WHAT YOU WILL DO: Copy out all lines of the records in which the word "checkout" appears.

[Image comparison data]
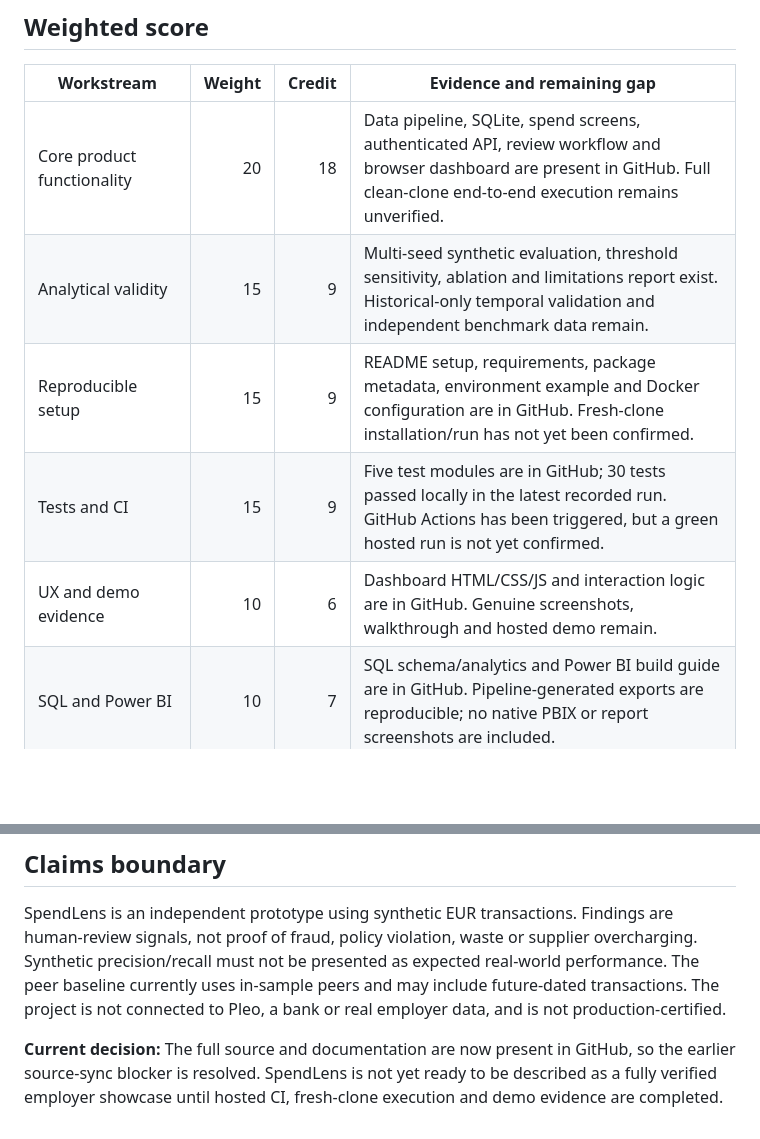
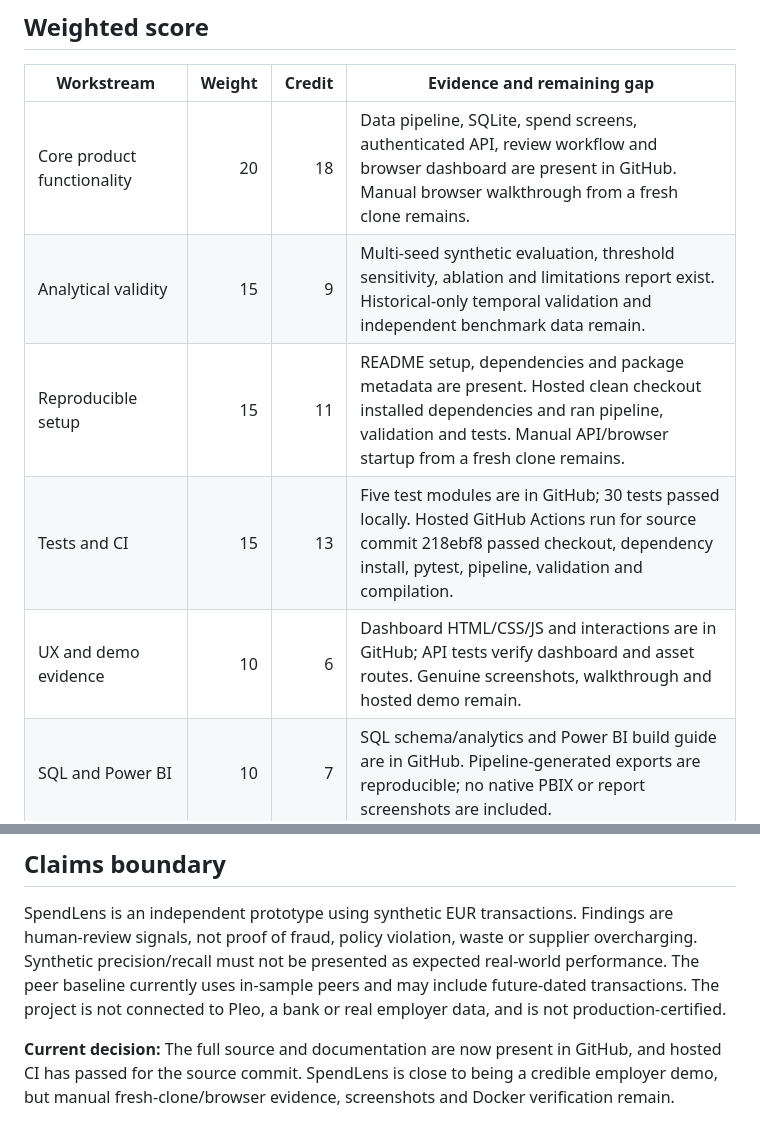
Before and after one commit to Software-vikings/Spend-lens, a Markdown page: EMPLOYER_SHOWCASE_READINESS.md, 2 parts joined by grey strips. Drawn GitHub-style; blank space fills up the shorter version.

```diff
--- a/EMPLOYER_SHOWCASE_READINESS.md
+++ b/EMPLOYER_SHOWCASE_READINESS.md
@@ -12,11 +12,11 @@ The score estimates how much work is complete toward making SpendLens independen
 
 | Workstream | Weight | Credit | Evidence and remaining gap |
 |---|---:|---:|---|
-| Core product functionality | 20 | 18 | Data pipeline, SQLite, spend screens, authenticated API, review workflow and browser dashboard are present in GitHub. Full clean-clone end-to-end execution remains unverified. |
+| Core product functionality | 20 | 18 | Data pipeline, SQLite, spend screens, authenticated API, review workflow and browser dashboard are present in GitHub. Manual browser walkthrough from a fresh clone remains. |
 | Analytical validity | 15 | 9 | Multi-seed synthetic evaluation, threshold sensitivity, ablation and limitations report exist. Historical-only temporal validation and independent benchmark data remain. |
-| Reproducible setup | 15 | 9 | README setup, requirements, package metadata, environment example and Docker configuration are in GitHub. Fresh-clone installation/run has not yet been confirmed. |
-| Tests and CI | 15 | 9 | Five test modules are in GitHub; 30 tests passed locally in the latest recorded run. GitHub Actions has been triggered, but a green hosted run is not yet confirmed. |
-| UX and demo evidence | 10 | 6 | Dashboard HTML/CSS/JS and interaction logic are in GitHub. Genuine screenshots, walkthrough and hosted demo remain. |
+| Reproducible setup | 15 | 11 | README setup, dependencies and package metadata are present. Hosted clean checkout installed dependencies and ran pipeline, validation and tests. Manual API/browser startup from a fresh clone remains. |
+| Tests and CI | 15 | 13 | Five test modules are in GitHub; 30 tests passed locally. Hosted GitHub Actions run for source commit 218ebf8 passed checkout, dependency install, pytest, pipeline, validation and compilation. |
+| UX and demo evidence | 10 | 6 | Dashboard HTML/CSS/JS and interactions are in GitHub; API tests verify dashboard and asset routes. Genuine screenshots, walkthrough and hosted demo remain. |
 | SQL and Power BI | 10 | 7 | SQL schema/analytics and Power BI build guide are in GitHub. Pipeline-generated exports are reproducible; no native PBIX or report screenshots are included. |
 | Deployment and operations | 5 | 1 | Dockerfile, Compose and entrypoint are in GitHub. Docker build/runtime and public deployment are unverified. |
 | Security | 5 | 3 | API-key authentication, viewer/analyst roles, validation, security headers and security notes exist. No tenant isolation, SSO/MFA, formal penetration test or external security review. |
@@ -80,4 +79,4 @@ A configuration file is not equivalent to a verified deployment; a workflow file
 
 SpendLens is an independent prototype using synthetic EUR transactions. Findings are human-review signals, not proof of fraud, policy violation, waste or supplier overcharging. Synthetic precision/recall must not be presented as expected real-world performance. The peer baseline currently uses in-sample peers and may include future-dated transactions. The project is not connected to Pleo, a bank or real employer data, and is not production-certified.
 
-**Current decision:** The full source and documentation are now present in GitHub, so the earlier source-sync blocker is resolved. SpendLens is not yet ready to be described as a fully verified employer showcase until hosted CI, fresh-clone execution and demo evidence are completed.
+**Current decision:** The full source and documentation are now present in GitHub, and hosted CI has passed for the source commit. SpendLens is close to being a credible employer demo, but manual fresh-clone/browser evidence, screenshots and Docker verification remain.
```
Also changed, not shown: other parts of EMPLOYER_SHOWCASE_READINESS.md (+16 -17 lines).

YOUR SOLUTION:
+| Reproducible setup | 15 | 11 | README setup, dependencies and package metadata are present. Hosted clean checkout installed dependencies and ran pipeline, validation and tests. Manual API/browser startup from a fresh clone remains. |
+| Tests and CI | 15 | 13 | Five test modules are in GitHub; 30 tests passed locally. Hosted GitHub Actions run for source commit 218ebf8 passed checkout, dependency install, pytest, pipeline, validation and compilation. |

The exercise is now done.